# What you need to do
In the entries below, how many lines include "TFMF"? Reply with the number and nothing more.

# Raw data
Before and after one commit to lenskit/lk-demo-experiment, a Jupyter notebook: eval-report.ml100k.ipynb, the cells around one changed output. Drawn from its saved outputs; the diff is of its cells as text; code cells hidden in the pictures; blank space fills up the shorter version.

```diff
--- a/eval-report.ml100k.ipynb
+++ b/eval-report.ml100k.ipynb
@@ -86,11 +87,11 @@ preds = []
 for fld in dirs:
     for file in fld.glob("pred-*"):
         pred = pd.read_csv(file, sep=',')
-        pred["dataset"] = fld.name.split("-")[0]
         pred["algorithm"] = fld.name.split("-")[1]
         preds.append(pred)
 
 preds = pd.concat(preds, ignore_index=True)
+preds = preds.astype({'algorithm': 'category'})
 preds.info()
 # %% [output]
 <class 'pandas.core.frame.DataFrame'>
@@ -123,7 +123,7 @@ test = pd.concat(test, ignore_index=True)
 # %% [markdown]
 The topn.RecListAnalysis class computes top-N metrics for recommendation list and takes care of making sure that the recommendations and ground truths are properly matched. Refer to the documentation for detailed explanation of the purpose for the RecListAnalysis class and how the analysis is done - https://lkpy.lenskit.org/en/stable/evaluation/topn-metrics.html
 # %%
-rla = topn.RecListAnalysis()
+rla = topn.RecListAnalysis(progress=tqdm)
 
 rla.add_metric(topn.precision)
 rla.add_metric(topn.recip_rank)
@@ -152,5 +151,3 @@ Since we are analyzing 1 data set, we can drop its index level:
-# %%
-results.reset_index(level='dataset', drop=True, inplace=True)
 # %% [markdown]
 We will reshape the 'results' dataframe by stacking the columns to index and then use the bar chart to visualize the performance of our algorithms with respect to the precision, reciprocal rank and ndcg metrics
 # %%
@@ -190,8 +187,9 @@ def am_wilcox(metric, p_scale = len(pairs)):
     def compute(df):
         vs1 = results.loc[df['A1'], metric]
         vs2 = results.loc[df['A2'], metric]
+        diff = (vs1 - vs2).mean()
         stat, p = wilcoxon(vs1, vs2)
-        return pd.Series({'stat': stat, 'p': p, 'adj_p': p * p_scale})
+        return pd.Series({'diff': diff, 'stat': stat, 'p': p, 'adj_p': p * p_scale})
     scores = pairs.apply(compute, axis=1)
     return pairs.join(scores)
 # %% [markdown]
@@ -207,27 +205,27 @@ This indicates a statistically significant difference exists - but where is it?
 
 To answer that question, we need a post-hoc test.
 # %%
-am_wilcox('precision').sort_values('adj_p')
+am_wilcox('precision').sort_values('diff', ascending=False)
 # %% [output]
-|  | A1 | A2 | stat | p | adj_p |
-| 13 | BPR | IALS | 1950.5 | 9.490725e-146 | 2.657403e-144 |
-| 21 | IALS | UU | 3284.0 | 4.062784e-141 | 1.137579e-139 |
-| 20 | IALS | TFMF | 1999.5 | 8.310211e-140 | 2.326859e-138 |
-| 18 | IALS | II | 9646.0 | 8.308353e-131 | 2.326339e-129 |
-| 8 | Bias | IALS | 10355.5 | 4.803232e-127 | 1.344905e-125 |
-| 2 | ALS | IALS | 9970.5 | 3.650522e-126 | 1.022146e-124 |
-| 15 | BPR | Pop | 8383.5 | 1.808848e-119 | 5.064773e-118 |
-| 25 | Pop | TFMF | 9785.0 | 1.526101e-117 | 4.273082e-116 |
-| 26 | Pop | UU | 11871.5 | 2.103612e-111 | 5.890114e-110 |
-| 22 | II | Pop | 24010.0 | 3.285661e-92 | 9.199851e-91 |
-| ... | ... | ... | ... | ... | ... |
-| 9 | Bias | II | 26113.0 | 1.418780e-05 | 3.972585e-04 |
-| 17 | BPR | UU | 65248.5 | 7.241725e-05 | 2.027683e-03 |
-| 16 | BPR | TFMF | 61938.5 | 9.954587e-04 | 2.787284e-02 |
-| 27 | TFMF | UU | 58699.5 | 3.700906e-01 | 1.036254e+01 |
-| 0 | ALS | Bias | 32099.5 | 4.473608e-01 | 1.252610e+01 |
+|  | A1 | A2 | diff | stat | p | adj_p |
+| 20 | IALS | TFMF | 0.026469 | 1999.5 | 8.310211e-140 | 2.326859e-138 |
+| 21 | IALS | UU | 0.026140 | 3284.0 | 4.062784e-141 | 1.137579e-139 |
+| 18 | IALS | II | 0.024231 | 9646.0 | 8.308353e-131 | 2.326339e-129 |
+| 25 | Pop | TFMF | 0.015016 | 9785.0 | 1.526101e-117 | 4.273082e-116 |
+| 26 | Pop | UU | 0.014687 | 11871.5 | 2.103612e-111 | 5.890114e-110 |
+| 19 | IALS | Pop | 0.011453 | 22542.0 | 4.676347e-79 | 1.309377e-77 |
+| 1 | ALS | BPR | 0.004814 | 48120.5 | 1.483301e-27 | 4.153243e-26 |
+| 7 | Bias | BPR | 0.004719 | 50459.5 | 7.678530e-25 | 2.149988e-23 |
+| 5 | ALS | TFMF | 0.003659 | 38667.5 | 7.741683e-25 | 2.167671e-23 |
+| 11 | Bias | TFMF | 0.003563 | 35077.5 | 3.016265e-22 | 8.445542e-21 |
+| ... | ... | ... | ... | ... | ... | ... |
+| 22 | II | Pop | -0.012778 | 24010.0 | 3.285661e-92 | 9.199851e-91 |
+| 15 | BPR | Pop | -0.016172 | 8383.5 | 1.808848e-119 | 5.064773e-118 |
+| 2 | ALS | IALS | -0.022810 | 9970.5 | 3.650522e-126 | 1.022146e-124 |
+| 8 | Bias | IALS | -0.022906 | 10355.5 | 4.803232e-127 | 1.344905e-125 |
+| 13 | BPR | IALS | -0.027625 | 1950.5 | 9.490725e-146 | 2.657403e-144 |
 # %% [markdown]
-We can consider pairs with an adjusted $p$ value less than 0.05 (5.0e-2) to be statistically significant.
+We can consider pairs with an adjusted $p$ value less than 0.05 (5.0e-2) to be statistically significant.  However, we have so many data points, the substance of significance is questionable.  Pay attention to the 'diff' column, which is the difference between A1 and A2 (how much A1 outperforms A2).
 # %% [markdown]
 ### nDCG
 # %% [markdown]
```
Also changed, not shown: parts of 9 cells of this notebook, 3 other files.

# Written solution
8